# WHAT NEEDS TO BE DONE:
The pictures stay out; all of the data is to be printed exactly.

Web page revision data:

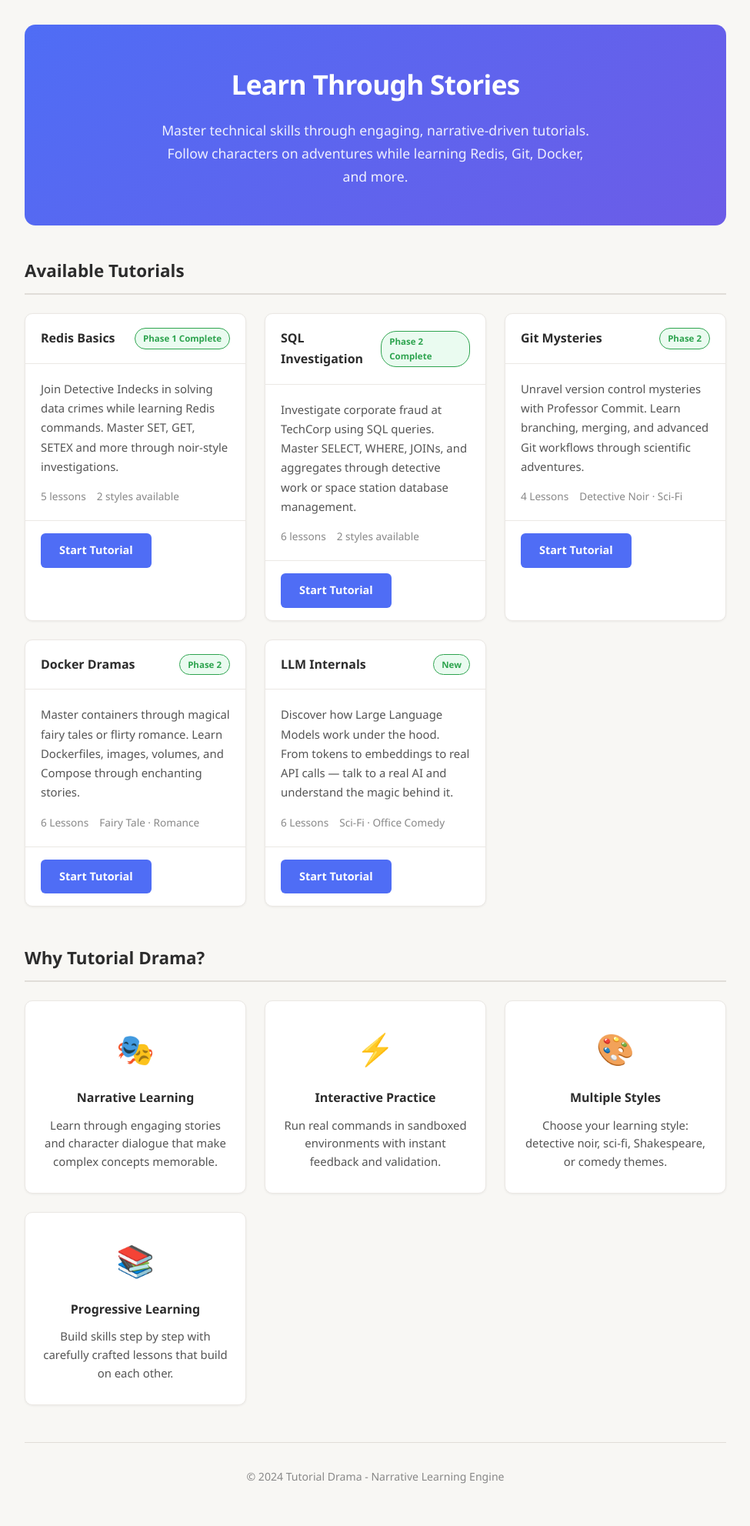
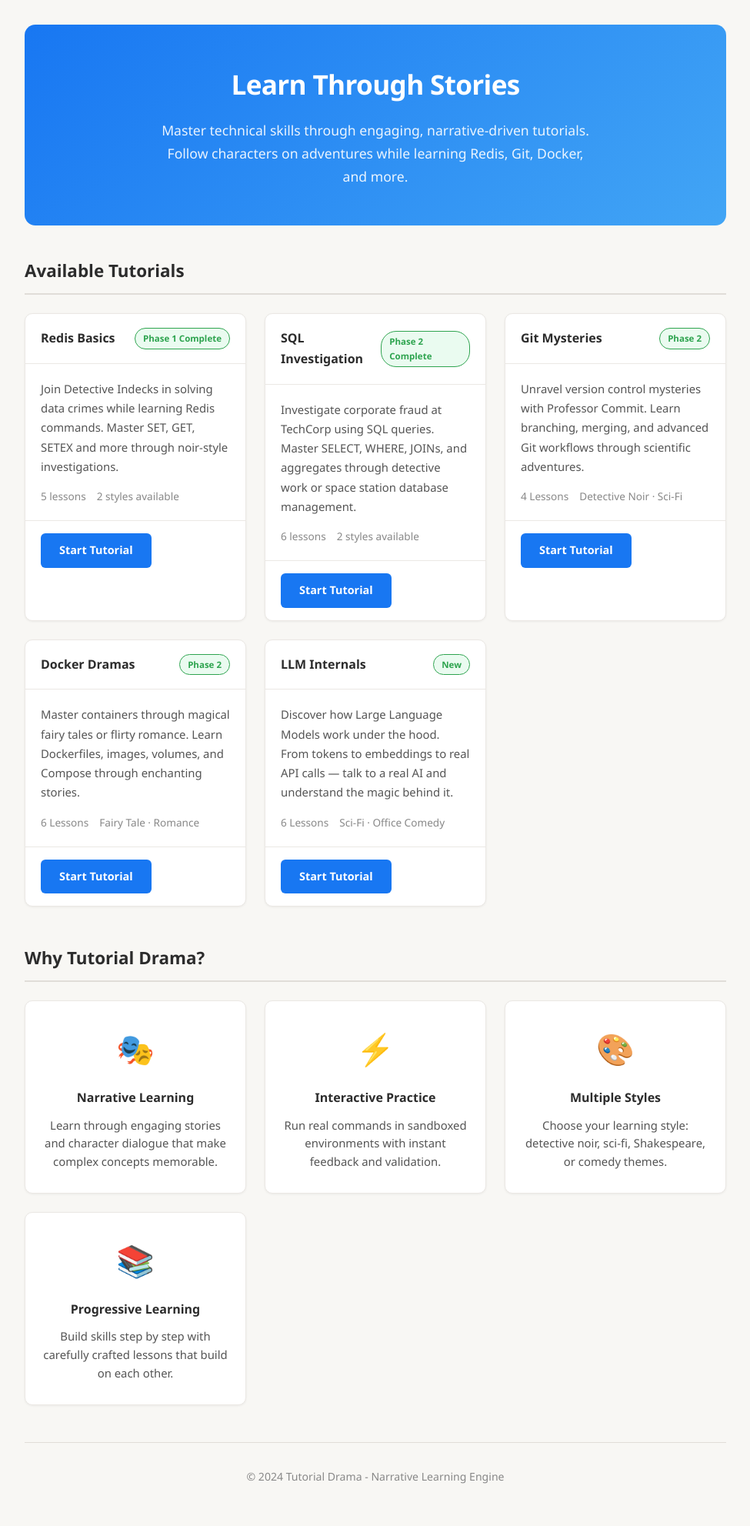
Before and after one commit to Stoick643/tutorial-drama, a FastAPI app: page / in a window 1280 px wide. Shown: the part 81-2064 px from the top of the page at 77% size, without its empty margins (152-1127 px from the left). Run offline with FastAPI, Linux system fonts and the light colour scheme; parts of the project's set-up code (start-up, migrations or seed data) failed here and were passed over.

Commit message:
Soften accent to Facebook blue (#1877F2)

```diff
--- a/static/styles.css
+++ b/static/styles.css
@@ -7,9 +7,9 @@
     --text-primary: #2c2c2c;
     --text-secondary: #555555;
     --text-muted: #888888;
-    --accent: #4f6df5;
-    --accent-hover: #3b57d9;
-    --accent-light: #eef1fe;
+    --accent: #1877f2;
+    --accent-hover: #1466d0;
+    --accent-light: #e7f0fd;
     --success: #2ea44f;
     --success-light: #eafbf0;
     --warning: #d4880f;
@@ -367,7 +367,7 @@ header {
 .hero-section {
     text-align: center;
     padding: 48px 24px;
-    background: linear-gradient(135deg, var(--accent) 0%, #6c5ce7 100%);
+    background: linear-gradient(135deg, var(--accent) 0%, #42a5f5 100%);
     border-radius: var(--radius-lg);
     margin-bottom: 40px;
 }
```
Also changed, not shown: 1 other file.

# ANSWER SPACE:
Before and after one commit to Stoick643/tutorial-drama, a FastAPI app: page / in a window 1280 px wide. Shown: the part 81-2064 px from the top of the page at 77% size, without its empty margins (152-1127 px from the left). Run offline with FastAPI, Linux system fonts and the light colour scheme; parts of the project's set-up code (start-up, migrations or seed data) failed here and were passed over.

Commit message:
Soften accent to Facebook blue (#1877F2)

```diff
--- a/static/styles.css
+++ b/static/styles.css
@@ -7,9 +7,9 @@
     --text-primary: #2c2c2c;
     --text-secondary: #555555;
     --text-muted: #888888;
-    --accent: #4f6df5;
-    --accent-hover: #3b57d9;
-    --accent-light: #eef1fe;
+    --accent: #1877f2;
+    --accent-hover: #1466d0;
+    --accent-light: #e7f0fd;
     --success: #2ea44f;
     --success-light: #eafbf0;
     --warning: #d4880f;
@@ -367,7 +367,7 @@ header {
 .hero-section {
     text-align: center;
     padding: 48px 24px;
-    background: linear-gradient(135deg, var(--accent) 0%, #6c5ce7 100%);
+    background: linear-gradient(135deg, var(--accent) 0%, #42a5f5 100%);
     border-radius: var(--radius-lg);
     margin-bottom: 40px;
 }
```
Also changed, not shown: 1 other file.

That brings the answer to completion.